── Study material ──
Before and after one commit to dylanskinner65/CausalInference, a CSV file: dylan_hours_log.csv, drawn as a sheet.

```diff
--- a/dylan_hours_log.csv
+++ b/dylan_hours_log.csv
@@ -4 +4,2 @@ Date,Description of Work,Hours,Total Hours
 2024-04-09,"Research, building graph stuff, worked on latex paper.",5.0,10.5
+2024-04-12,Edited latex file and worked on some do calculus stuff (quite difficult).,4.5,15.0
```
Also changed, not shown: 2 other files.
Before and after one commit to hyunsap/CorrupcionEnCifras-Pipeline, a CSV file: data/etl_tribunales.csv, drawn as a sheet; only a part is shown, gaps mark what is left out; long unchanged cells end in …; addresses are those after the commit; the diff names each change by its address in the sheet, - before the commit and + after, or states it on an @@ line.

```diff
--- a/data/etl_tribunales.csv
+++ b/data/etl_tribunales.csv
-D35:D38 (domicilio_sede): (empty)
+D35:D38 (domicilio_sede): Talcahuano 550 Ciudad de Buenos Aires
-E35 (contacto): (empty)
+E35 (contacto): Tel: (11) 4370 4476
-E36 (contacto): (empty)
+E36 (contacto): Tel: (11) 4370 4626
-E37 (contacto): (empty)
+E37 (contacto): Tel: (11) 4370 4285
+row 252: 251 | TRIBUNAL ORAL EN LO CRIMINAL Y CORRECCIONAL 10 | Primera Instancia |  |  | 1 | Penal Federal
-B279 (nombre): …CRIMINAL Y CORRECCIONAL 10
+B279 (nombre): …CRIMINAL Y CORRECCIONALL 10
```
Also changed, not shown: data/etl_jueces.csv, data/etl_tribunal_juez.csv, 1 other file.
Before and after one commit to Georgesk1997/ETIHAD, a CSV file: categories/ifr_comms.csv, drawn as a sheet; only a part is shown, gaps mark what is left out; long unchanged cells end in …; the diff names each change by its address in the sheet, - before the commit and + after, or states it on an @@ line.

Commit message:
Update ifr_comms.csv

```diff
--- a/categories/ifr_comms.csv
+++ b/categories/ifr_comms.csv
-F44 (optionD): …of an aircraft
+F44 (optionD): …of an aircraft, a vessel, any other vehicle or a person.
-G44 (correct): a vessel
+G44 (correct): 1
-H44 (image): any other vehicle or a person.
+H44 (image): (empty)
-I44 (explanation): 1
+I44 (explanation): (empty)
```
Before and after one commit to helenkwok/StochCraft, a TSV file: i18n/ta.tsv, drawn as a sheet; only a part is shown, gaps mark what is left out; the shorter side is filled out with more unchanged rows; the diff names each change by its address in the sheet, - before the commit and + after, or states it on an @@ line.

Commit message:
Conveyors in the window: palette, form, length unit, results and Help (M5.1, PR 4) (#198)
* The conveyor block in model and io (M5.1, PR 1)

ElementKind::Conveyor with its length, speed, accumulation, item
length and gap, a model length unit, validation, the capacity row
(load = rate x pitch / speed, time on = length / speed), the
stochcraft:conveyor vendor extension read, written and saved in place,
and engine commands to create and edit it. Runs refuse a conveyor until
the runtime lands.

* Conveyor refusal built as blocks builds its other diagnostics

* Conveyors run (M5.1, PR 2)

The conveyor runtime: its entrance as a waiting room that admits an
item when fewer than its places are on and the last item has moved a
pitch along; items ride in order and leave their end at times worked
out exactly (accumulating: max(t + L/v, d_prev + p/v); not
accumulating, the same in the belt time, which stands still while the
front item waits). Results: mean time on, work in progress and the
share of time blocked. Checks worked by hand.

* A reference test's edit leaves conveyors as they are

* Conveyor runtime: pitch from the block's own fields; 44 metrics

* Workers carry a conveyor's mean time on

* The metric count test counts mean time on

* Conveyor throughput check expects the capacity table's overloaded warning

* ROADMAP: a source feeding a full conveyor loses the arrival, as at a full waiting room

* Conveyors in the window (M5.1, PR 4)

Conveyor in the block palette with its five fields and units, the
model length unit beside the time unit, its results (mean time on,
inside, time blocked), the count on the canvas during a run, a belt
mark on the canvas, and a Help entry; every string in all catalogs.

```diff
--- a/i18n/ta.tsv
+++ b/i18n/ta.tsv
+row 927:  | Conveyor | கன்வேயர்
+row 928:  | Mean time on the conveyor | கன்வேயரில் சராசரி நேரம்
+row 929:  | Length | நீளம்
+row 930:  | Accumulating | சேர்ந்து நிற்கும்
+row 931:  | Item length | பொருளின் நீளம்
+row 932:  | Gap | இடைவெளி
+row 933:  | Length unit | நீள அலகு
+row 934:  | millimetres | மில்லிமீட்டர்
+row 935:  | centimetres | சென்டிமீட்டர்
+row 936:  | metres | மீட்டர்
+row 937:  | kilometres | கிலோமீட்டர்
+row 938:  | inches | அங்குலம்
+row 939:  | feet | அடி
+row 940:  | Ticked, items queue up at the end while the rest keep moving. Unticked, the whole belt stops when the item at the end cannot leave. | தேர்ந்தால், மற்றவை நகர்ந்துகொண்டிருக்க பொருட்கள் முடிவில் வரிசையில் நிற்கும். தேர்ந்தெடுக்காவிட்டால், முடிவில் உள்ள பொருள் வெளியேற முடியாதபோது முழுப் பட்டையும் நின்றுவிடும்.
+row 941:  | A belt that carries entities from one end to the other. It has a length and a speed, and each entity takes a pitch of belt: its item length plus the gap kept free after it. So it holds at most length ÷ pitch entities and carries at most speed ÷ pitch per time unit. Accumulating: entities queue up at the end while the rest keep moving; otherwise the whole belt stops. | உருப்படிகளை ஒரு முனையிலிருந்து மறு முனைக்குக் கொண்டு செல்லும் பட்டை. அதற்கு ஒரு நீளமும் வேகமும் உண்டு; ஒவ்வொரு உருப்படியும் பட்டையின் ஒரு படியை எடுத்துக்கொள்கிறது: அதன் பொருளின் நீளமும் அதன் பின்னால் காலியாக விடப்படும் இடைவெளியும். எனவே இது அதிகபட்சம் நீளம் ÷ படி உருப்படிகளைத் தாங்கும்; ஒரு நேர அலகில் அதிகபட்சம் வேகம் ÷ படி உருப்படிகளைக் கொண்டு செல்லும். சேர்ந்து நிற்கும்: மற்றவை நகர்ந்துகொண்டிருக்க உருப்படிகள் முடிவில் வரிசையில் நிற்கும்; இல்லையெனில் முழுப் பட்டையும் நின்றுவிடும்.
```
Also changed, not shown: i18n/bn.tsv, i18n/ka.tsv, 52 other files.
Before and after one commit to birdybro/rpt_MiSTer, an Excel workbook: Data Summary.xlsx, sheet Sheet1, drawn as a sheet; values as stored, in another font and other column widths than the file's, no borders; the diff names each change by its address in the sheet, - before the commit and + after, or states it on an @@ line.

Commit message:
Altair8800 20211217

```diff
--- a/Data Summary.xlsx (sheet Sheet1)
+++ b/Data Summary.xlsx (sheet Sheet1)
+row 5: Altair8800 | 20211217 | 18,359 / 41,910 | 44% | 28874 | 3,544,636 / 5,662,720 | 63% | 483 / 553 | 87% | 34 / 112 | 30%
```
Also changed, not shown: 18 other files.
───
■ About this task: Across the records, count the lines that contain the word "than" and give that figure alone.

■ Output of the task: 2